▶ [Problem statement]: Nothing may differ between your reply and the listing that follows.

-- Material for the task follows --

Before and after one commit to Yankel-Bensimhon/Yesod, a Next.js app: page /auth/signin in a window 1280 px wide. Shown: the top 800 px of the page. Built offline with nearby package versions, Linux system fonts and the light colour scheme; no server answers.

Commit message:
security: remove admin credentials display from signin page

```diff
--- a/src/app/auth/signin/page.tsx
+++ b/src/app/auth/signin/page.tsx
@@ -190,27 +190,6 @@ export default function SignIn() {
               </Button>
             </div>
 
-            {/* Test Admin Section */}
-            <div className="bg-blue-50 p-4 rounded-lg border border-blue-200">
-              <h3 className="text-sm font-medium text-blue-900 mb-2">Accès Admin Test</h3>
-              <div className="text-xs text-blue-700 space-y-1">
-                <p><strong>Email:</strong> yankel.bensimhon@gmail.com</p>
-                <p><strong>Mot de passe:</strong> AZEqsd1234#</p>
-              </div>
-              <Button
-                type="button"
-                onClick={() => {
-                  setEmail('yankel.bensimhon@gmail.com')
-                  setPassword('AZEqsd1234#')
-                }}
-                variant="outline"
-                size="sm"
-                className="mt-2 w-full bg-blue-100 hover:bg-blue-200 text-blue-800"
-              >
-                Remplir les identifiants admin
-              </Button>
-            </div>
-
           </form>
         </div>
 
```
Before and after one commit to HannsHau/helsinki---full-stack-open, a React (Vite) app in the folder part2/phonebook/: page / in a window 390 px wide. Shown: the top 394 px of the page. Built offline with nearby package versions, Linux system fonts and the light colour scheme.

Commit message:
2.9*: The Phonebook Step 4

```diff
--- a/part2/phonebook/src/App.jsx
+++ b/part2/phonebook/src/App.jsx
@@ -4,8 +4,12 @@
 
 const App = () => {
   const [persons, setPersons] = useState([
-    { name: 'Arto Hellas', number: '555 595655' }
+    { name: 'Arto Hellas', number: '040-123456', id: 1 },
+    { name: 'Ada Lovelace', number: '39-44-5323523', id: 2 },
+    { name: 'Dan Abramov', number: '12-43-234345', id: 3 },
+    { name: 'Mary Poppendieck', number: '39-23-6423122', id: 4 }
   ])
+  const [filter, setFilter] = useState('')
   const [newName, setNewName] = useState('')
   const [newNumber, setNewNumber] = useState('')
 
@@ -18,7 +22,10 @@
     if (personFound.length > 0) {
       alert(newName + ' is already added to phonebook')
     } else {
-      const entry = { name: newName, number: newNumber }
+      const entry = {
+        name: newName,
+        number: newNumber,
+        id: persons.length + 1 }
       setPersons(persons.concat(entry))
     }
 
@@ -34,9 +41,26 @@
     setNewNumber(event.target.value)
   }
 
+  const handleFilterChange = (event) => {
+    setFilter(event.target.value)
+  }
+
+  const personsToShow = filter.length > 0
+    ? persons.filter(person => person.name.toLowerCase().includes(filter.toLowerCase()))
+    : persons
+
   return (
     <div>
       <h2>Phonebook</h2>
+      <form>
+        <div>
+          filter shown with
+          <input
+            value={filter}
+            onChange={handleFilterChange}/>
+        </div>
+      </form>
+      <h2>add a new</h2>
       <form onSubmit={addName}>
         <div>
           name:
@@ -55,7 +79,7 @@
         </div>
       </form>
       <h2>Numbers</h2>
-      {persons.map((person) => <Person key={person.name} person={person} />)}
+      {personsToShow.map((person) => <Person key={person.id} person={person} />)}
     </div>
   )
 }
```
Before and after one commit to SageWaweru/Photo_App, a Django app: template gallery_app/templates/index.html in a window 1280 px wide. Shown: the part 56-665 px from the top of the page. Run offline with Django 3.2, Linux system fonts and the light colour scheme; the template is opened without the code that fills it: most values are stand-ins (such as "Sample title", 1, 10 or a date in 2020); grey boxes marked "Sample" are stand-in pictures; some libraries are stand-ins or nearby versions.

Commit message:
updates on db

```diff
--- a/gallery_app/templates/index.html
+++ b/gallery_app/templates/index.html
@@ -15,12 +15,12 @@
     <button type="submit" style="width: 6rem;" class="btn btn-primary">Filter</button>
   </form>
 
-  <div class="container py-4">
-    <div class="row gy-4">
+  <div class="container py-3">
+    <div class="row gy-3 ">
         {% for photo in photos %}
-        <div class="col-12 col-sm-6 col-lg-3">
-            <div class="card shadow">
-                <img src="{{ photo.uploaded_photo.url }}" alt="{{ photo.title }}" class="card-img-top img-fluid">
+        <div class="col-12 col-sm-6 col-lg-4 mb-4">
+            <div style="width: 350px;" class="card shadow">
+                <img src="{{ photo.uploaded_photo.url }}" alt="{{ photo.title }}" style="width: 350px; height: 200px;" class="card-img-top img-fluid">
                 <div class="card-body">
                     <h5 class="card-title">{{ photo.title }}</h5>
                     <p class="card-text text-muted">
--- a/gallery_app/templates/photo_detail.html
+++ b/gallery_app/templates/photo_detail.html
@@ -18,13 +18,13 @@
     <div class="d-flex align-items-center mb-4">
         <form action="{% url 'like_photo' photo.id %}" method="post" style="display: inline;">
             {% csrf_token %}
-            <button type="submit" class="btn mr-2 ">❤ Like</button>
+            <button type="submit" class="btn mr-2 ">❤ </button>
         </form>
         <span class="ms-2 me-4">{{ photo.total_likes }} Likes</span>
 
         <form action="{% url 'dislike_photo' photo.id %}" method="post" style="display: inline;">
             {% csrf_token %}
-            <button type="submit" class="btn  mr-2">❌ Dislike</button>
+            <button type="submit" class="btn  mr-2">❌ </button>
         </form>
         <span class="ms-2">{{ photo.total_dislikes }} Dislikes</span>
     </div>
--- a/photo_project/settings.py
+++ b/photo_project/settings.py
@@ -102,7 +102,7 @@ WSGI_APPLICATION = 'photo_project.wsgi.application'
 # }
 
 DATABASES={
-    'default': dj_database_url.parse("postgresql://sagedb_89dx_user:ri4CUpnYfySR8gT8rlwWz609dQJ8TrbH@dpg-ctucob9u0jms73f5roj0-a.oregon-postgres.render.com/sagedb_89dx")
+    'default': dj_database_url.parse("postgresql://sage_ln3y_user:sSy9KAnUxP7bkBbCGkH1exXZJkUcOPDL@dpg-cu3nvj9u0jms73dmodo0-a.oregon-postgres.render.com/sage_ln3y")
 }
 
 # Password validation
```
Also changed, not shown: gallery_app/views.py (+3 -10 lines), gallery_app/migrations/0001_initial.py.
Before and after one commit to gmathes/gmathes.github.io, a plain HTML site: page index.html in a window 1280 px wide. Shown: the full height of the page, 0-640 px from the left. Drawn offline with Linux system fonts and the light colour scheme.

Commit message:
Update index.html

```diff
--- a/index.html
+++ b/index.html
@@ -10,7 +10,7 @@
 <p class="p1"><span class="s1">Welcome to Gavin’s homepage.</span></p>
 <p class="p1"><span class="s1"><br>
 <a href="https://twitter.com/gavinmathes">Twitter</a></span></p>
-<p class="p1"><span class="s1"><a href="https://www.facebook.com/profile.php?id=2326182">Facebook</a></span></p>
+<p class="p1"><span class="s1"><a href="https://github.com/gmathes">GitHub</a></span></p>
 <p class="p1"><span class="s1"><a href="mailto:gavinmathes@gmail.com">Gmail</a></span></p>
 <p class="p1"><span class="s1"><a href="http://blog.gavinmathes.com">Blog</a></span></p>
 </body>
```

-- Material for the task concluded --

▶ [Solution to the problem]:
Before and after one commit to Yankel-Bensimhon/Yesod, a Next.js app: page /auth/signin in a window 1280 px wide. Shown: the top 800 px of the page. Built offline with nearby package versions, Linux system fonts and the light colour scheme; no server answers.

Commit message:
security: remove admin credentials display from signin page

```diff
--- a/src/app/auth/signin/page.tsx
+++ b/src/app/auth/signin/page.tsx
@@ -190,27 +190,6 @@ export default function SignIn() {
               </Button>
             </div>
 
-            {/* Test Admin Section */}
-            <div className="bg-blue-50 p-4 rounded-lg border border-blue-200">
-              <h3 className="text-sm font-medium text-blue-900 mb-2">Accès Admin Test</h3>
-              <div className="text-xs text-blue-700 space-y-1">
-                <p><strong>Email:</strong> yankel.bensimhon@gmail.com</p>
-                <p><strong>Mot de passe:</strong> AZEqsd1234#</p>
-              </div>
-              <Button
-                type="button"
-                onClick={() => {
-                  setEmail('yankel.bensimhon@gmail.com')
-                  setPassword('AZEqsd1234#')
-                }}
-                variant="outline"
-                size="sm"
-                className="mt-2 w-full bg-blue-100 hover:bg-blue-200 text-blue-800"
-              >
-                Remplir les identifiants admin
-              </Button>
-            </div>
-
           </form>
         </div>
 
```
Before and after one commit to HannsHau/helsinki---full-stack-open, a React (Vite) app in the folder part2/phonebook/: page / in a window 390 px wide. Shown: the top 394 px of the page. Built offline with nearby package versions, Linux system fonts and the light colour scheme.

Commit message:
2.9*: The Phonebook Step 4

```diff
--- a/part2/phonebook/src/App.jsx
+++ b/part2/phonebook/src/App.jsx
@@ -4,8 +4,12 @@
 
 const App = () => {
   const [persons, setPersons] = useState([
-    { name: 'Arto Hellas', number: '555 595655' }
+    { name: 'Arto Hellas', number: '040-123456', id: 1 },
+    { name: 'Ada Lovelace', number: '39-44-5323523', id: 2 },
+    { name: 'Dan Abramov', number: '12-43-234345', id: 3 },
+    { name: 'Mary Poppendieck', number: '39-23-6423122', id: 4 }
   ])
+  const [filter, setFilter] = useState('')
   const [newName, setNewName] = useState('')
   const [newNumber, setNewNumber] = useState('')
 
@@ -18,7 +22,10 @@
     if (personFound.length > 0) {
       alert(newName + ' is already added to phonebook')
     } else {
-      const entry = { name: newName, number: newNumber }
+      const entry = {
+        name: newName,
+        number: newNumber,
+        id: persons.length + 1 }
       setPersons(persons.concat(entry))
     }
 
@@ -34,9 +41,26 @@
     setNewNumber(event.target.value)
   }
 
+  const handleFilterChange = (event) => {
+    setFilter(event.target.value)
+  }
+
+  const personsToShow = filter.length > 0
+    ? persons.filter(person => person.name.toLowerCase().includes(filter.toLowerCase()))
+    : persons
+
   return (
     <div>
       <h2>Phonebook</h2>
+      <form>
+        <div>
+          filter shown with
+          <input
+            value={filter}
+            onChange={handleFilterChange}/>
+        </div>
+      </form>
+      <h2>add a new</h2>
       <form onSubmit={addName}>
         <div>
           name:
@@ -55,7 +79,7 @@
         </div>
       </form>
       <h2>Numbers</h2>
-      {persons.map((person) => <Person key={person.name} person={person} />)}
+      {personsToShow.map((person) => <Person key={person.id} person={person} />)}
     </div>
   )
 }
```
Before and after one commit to SageWaweru/Photo_App, a Django app: template gallery_app/templates/index.html in a window 1280 px wide. Shown: the part 56-665 px from the top of the page. Run offline with Django 3.2, Linux system fonts and the light colour scheme; the template is opened without the code that fills it: most values are stand-ins (such as "Sample title", 1, 10 or a date in 2020); grey boxes marked "Sample" are stand-in pictures; some libraries are stand-ins or nearby versions.

Commit message:
updates on db

```diff
--- a/gallery_app/templates/index.html
+++ b/gallery_app/templates/index.html
@@ -15,12 +15,12 @@
     <button type="submit" style="width: 6rem;" class="btn btn-primary">Filter</button>
   </form>
 
-  <div class="container py-4">
-    <div class="row gy-4">
+  <div class="container py-3">
+    <div class="row gy-3 ">
         {% for photo in photos %}
-        <div class="col-12 col-sm-6 col-lg-3">
-            <div class="card shadow">
-                <img src="{{ photo.uploaded_photo.url }}" alt="{{ photo.title }}" class="card-img-top img-fluid">
+        <div class="col-12 col-sm-6 col-lg-4 mb-4">
+            <div style="width: 350px;" class="card shadow">
+                <img src="{{ photo.uploaded_photo.url }}" alt="{{ photo.title }}" style="width: 350px; height: 200px;" class="card-img-top img-fluid">
                 <div class="card-body">
                     <h5 class="card-title">{{ photo.title }}</h5>
                     <p class="card-text text-muted">
--- a/gallery_app/templates/photo_detail.html
+++ b/gallery_app/templates/photo_detail.html
@@ -18,13 +18,13 @@
     <div class="d-flex align-items-center mb-4">
         <form action="{% url 'like_photo' photo.id %}" method="post" style="display: inline;">
             {% csrf_token %}
-            <button type="submit" class="btn mr-2 ">❤ Like</button>
+            <button type="submit" class="btn mr-2 ">❤ </button>
         </form>
         <span class="ms-2 me-4">{{ photo.total_likes }} Likes</span>
 
         <form action="{% url 'dislike_photo' photo.id %}" method="post" style="display: inline;">
             {% csrf_token %}
-            <button type="submit" class="btn  mr-2">❌ Dislike</button>
+            <button type="submit" class="btn  mr-2">❌ </button>
         </form>
         <span class="ms-2">{{ photo.total_dislikes }} Dislikes</span>
     </div>
--- a/photo_project/settings.py
+++ b/photo_project/settings.py
@@ -102,7 +102,7 @@ WSGI_APPLICATION = 'photo_project.wsgi.application'
 # }
 
 DATABASES={
-    'default': dj_database_url.parse("postgresql://sagedb_89dx_user:ri4CUpnYfySR8gT8rlwWz609dQJ8TrbH@dpg-ctucob9u0jms73f5roj0-a.oregon-postgres.render.com/sagedb_89dx")
+    'default': dj_database_url.parse("postgresql://sage_ln3y_user:sSy9KAnUxP7bkBbCGkH1exXZJkUcOPDL@dpg-cu3nvj9u0jms73dmodo0-a.oregon-postgres.render.com/sage_ln3y")
 }
 
 # Password validation
```
Also changed, not shown: gallery_app/views.py (+3 -10 lines), gallery_app/migrations/0001_initial.py.
Before and after one commit to gmathes/gmathes.github.io, a plain HTML site: page index.html in a window 1280 px wide. Shown: the full height of the page, 0-640 px from the left. Drawn offline with Linux system fonts and the light colour scheme.

Commit message:
Update index.html

```diff
--- a/index.html
+++ b/index.html
@@ -10,7 +10,7 @@
 <p class="p1"><span class="s1">Welcome to Gavin’s homepage.</span></p>
 <p class="p1"><span class="s1"><br>
 <a href="https://twitter.com/gavinmathes">Twitter</a></span></p>
-<p class="p1"><span class="s1"><a href="https://www.facebook.com/profile.php?id=2326182">Facebook</a></span></p>
+<p class="p1"><span class="s1"><a href="https://github.com/gmathes">GitHub</a></span></p>
 <p class="p1"><span class="s1"><a href="mailto:gavinmathes@gmail.com">Gmail</a></span></p>
 <p class="p1"><span class="s1"><a href="http://blog.gavinmathes.com">Blog</a></span></p>
 </body>
```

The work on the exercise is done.